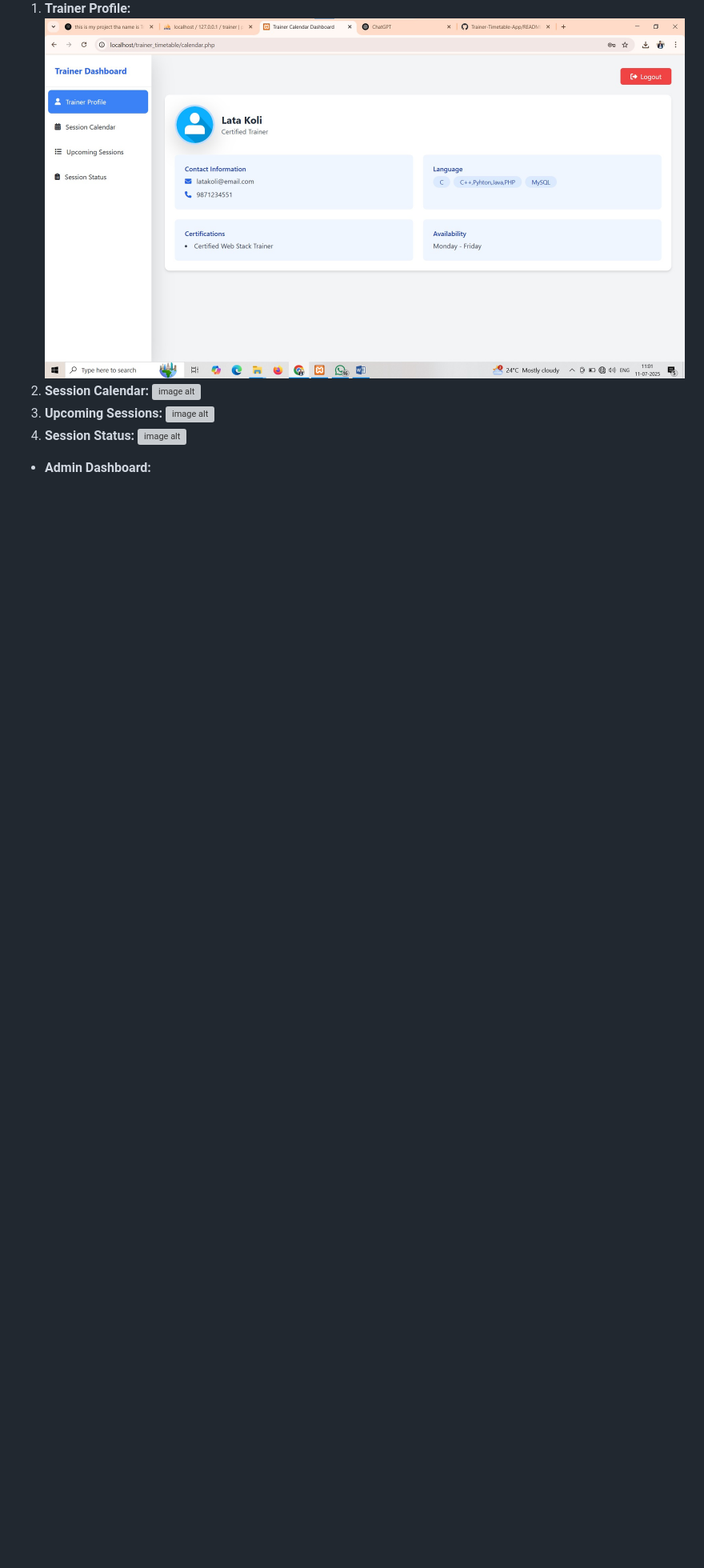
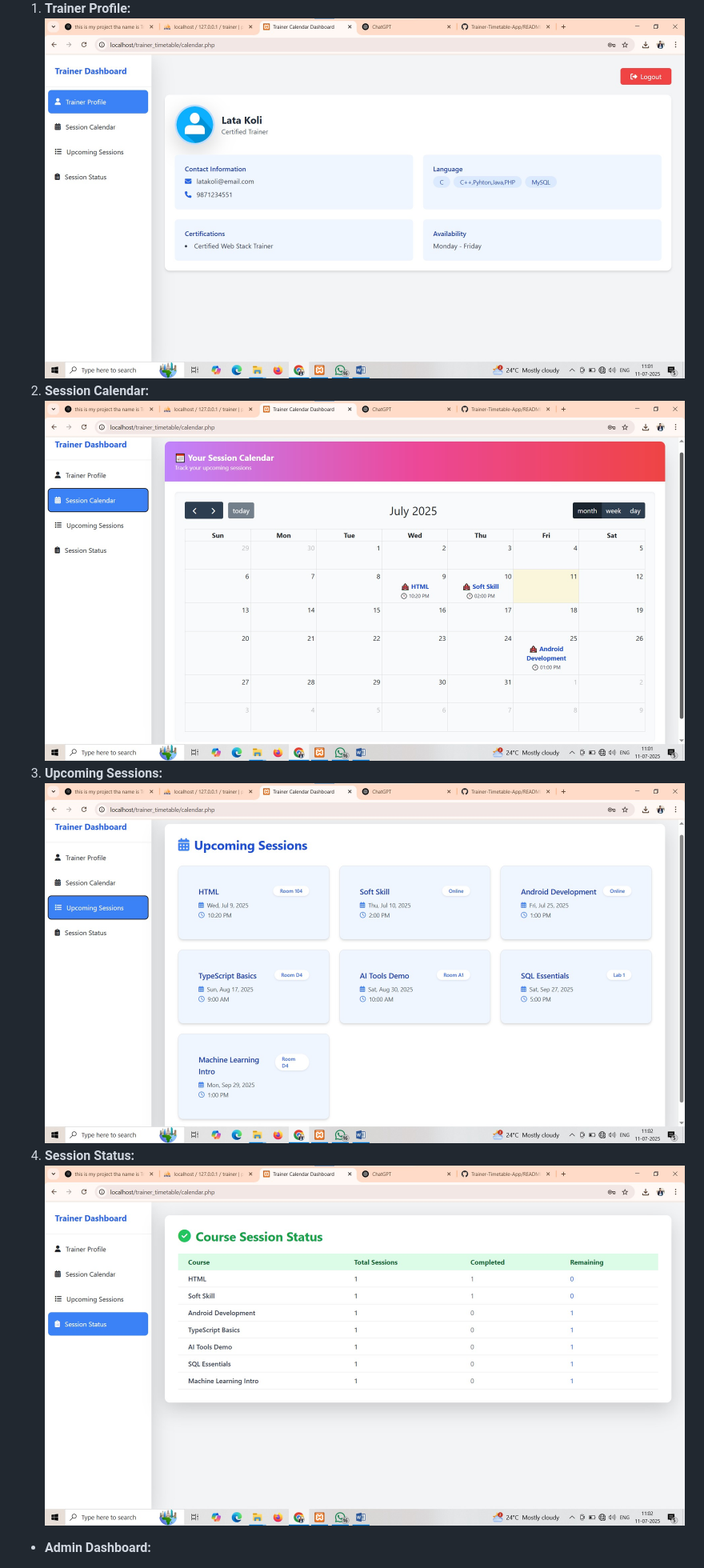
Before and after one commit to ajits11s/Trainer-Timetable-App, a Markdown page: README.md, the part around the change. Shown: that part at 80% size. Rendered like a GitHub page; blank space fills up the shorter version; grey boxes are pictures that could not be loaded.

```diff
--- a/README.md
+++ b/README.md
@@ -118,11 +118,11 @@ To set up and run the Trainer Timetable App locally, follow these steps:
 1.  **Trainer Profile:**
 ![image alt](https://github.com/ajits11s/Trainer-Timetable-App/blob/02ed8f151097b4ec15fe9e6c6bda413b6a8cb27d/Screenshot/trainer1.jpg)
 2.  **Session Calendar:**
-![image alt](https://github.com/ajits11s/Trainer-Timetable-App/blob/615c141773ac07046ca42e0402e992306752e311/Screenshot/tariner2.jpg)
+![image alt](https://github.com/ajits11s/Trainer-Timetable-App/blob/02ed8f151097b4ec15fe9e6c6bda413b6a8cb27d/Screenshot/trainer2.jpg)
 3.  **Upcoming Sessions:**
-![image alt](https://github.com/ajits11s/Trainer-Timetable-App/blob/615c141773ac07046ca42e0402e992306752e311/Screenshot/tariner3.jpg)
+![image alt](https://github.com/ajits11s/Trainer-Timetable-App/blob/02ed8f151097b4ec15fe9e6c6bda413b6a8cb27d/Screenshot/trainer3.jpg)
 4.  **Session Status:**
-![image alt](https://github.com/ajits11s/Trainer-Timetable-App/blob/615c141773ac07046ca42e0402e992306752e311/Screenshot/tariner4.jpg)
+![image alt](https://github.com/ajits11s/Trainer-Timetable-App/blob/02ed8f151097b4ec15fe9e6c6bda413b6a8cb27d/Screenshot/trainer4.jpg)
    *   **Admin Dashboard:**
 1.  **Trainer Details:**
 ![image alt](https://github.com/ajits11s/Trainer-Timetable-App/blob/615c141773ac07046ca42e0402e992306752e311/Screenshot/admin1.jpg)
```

|---|

Exercise details
Would you copy all lines in the records where the string "README" appears?

Task response
Before and after one commit to ajits11s/Trainer-Timetable-App, a Markdown page: README.md, the part around the change. Shown: that part at 80% size. Rendered like a GitHub page; blank space fills up the shorter version; grey boxes are pictures that could not be loaded.
--- a/README.md
+++ b/README.md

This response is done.